- _PROBLEM TO WORK ON_
Your copy should match the records below exactly, except for the pictures.

- _GIVEN DATA_
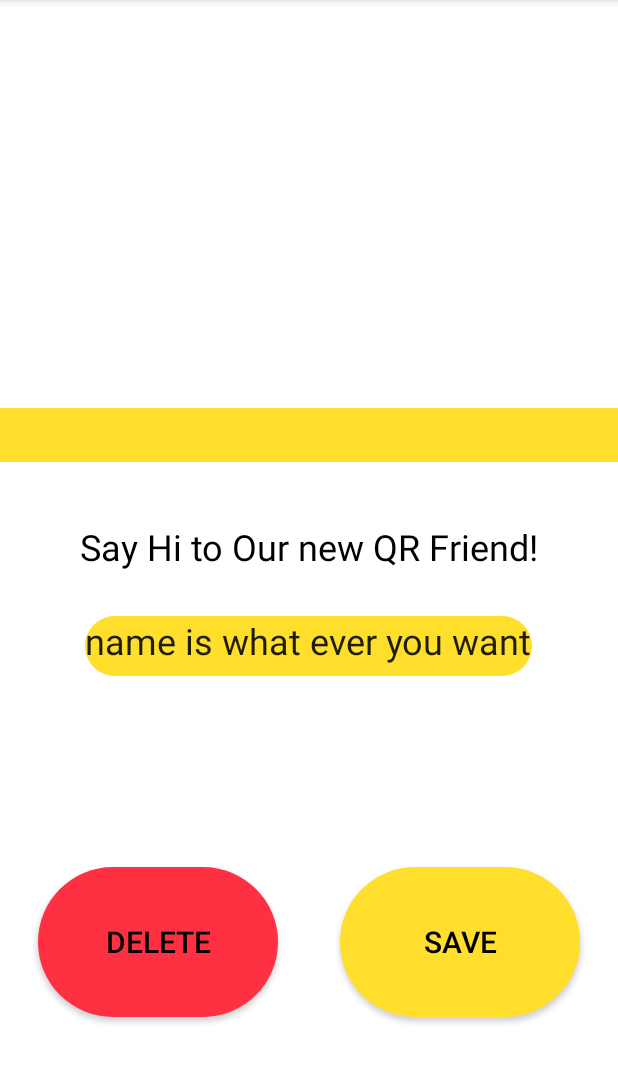
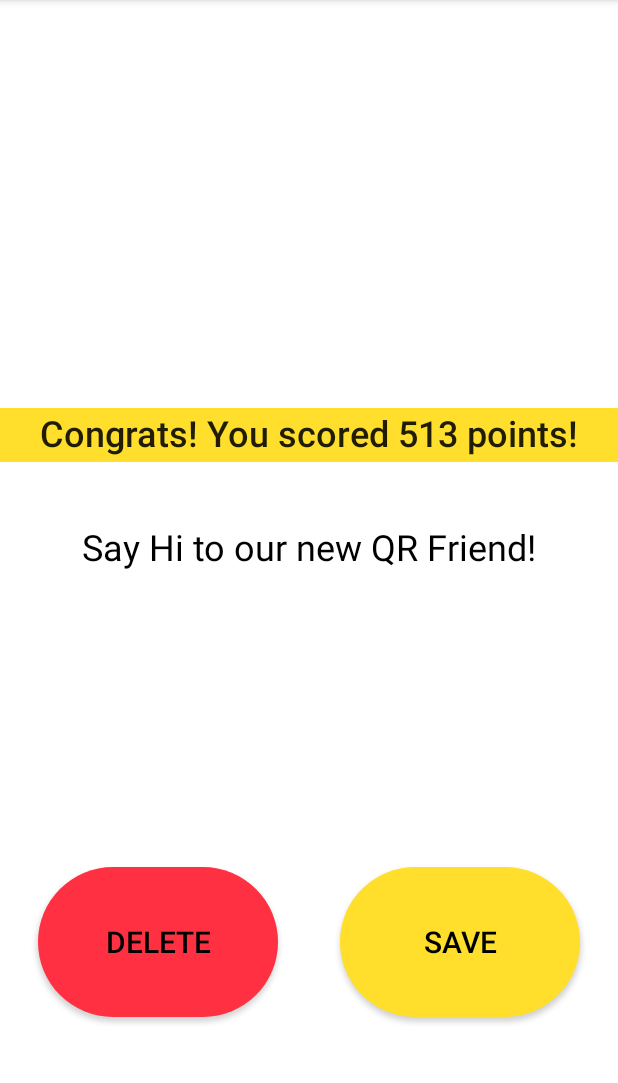
Before and after one commit to CMPUT301W23T52/HunterQRHunter, an Android app: the AddQRScreen screen opened directly, with no data from a screen before it, on a phone screen of 412 x 824 dp, the part 84-1167 px from its top. Run offline under Robolectric (Android 15) with nearby library versions, the phone set to English and light mode, and no system bars; 1 statement that could not run was skipped.

Commit message:
name hashing done

```diff
--- a/app/src/main/java/com/example/hunterqrhunter/page/AddQRScreen.java
+++ b/app/src/main/java/com/example/hunterqrhunter/page/AddQRScreen.java
@@ -6,7 +6,7 @@ import android.widget.TextView;
 
 import androidx.annotation.Nullable;
 import androidx.appcompat.app.AppCompatActivity;
-
+import com.example.hunterqrhunter.model.HashQR;
 import com.example.hunterqrhunter.R;
 
 import org.w3c.dom.Text;
@@ -17,10 +17,17 @@ public class AddQRScreen extends AppCompatActivity {
         setContentView(R.layout.activity_add);
 
         String scannedData = getIntent().getStringExtra("SCANNED_DATA");
-
+        byte[] HashedValue = HashQR.hashObject(scannedData);
 //        get all the views
         Button saveBtn = (Button) findViewById(R.id.save_button);
         Button deleteBtn = (Button) findViewById(R.id.delete_button);
+        TextView pointText =(TextView) findViewById(R.id.score_text);
+        TextView nameText = (TextView) findViewById(R.id.name_text);
+
+
+        pointText.setText("Congrats! You scored 513 points!");
+        nameText.setText(HashQR.giveQrName(HashedValue));
+
 
     }
 }
--- a/app/src/main/res/layout/activity_add.xml
+++ b/app/src/main/res/layout/activity_add.xml
@@ -6,7 +6,7 @@
     android:layout_height="match_parent">
 
     <TextView
-        android:id="@+id/add_new_text"
+        android:id="@+id/score_text"
         android:layout_width="0dp"
         android:layout_height="36dp"
         android:layout_marginTop="272dp"
@@ -67,10 +67,10 @@
         android:layout_width="wrap_content"
         android:layout_height="wrap_content"
         android:layout_marginTop="40dp"
-        android:text="Say Hi to Our new QR Friend!"
+        android:text="Say Hi to our new QR Friend!"
         android:textColor="@color/black"
         android:textSize="24sp"
         app:layout_constraintEnd_toEndOf="parent"
         app:layout_constraintStart_toStartOf="parent"
-        app:layout_constraintTop_toBottomOf="@+id/add_new_text" />
+        app:layout_constraintTop_toBottomOf="@+id/score_text" />
 </androidx.constraintlayout.widget.ConstraintLayout>
```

- _RESPONSE AREA_
Before and after one commit to CMPUT301W23T52/HunterQRHunter, an Android app: the AddQRScreen screen opened directly, with no data from a screen before it, on a phone screen of 412 x 824 dp, the part 84-1167 px from its top. Run offline under Robolectric (Android 15) with nearby library versions, the phone set to English and light mode, and no system bars; 1 statement that could not run was skipped.

Commit message:
name hashing done

```diff
--- a/app/src/main/java/com/example/hunterqrhunter/page/AddQRScreen.java
+++ b/app/src/main/java/com/example/hunterqrhunter/page/AddQRScreen.java
@@ -6,7 +6,7 @@ import android.widget.TextView;
 
 import androidx.annotation.Nullable;
 import androidx.appcompat.app.AppCompatActivity;
-
+import com.example.hunterqrhunter.model.HashQR;
 import com.example.hunterqrhunter.R;
 
 import org.w3c.dom.Text;
@@ -17,10 +17,17 @@ public class AddQRScreen extends AppCompatActivity {
         setContentView(R.layout.activity_add);
 
         String scannedData = getIntent().getStringExtra("SCANNED_DATA");
-
+        byte[] HashedValue = HashQR.hashObject(scannedData);
 //        get all the views
         Button saveBtn = (Button) findViewById(R.id.save_button);
         Button deleteBtn = (Button) findViewById(R.id.delete_button);
+        TextView pointText =(TextView) findViewById(R.id.score_text);
+        TextView nameText = (TextView) findViewById(R.id.name_text);
+
+
+        pointText.setText("Congrats! You scored 513 points!");
+        nameText.setText(HashQR.giveQrName(HashedValue));
+
 
     }
 }
--- a/app/src/main/res/layout/activity_add.xml
+++ b/app/src/main/res/layout/activity_add.xml
@@ -6,7 +6,7 @@
     android:layout_height="match_parent">
 
     <TextView
-        android:id="@+id/add_new_text"
+        android:id="@+id/score_text"
         android:layout_width="0dp"
         android:layout_height="36dp"
         android:layout_marginTop="272dp"
@@ -67,10 +67,10 @@
         android:layout_width="wrap_content"
         android:layout_height="wrap_content"
         android:layout_marginTop="40dp"
-        android:text="Say Hi to Our new QR Friend!"
+        android:text="Say Hi to our new QR Friend!"
         android:textColor="@color/black"
         android:textSize="24sp"
         app:layout_constraintEnd_toEndOf="parent"
         app:layout_constraintStart_toStartOf="parent"
-        app:layout_constraintTop_toBottomOf="@+id/add_new_text" />
+        app:layout_constraintTop_toBottomOf="@+id/score_text" />
 </androidx.constraintlayout.widget.ConstraintLayout>
```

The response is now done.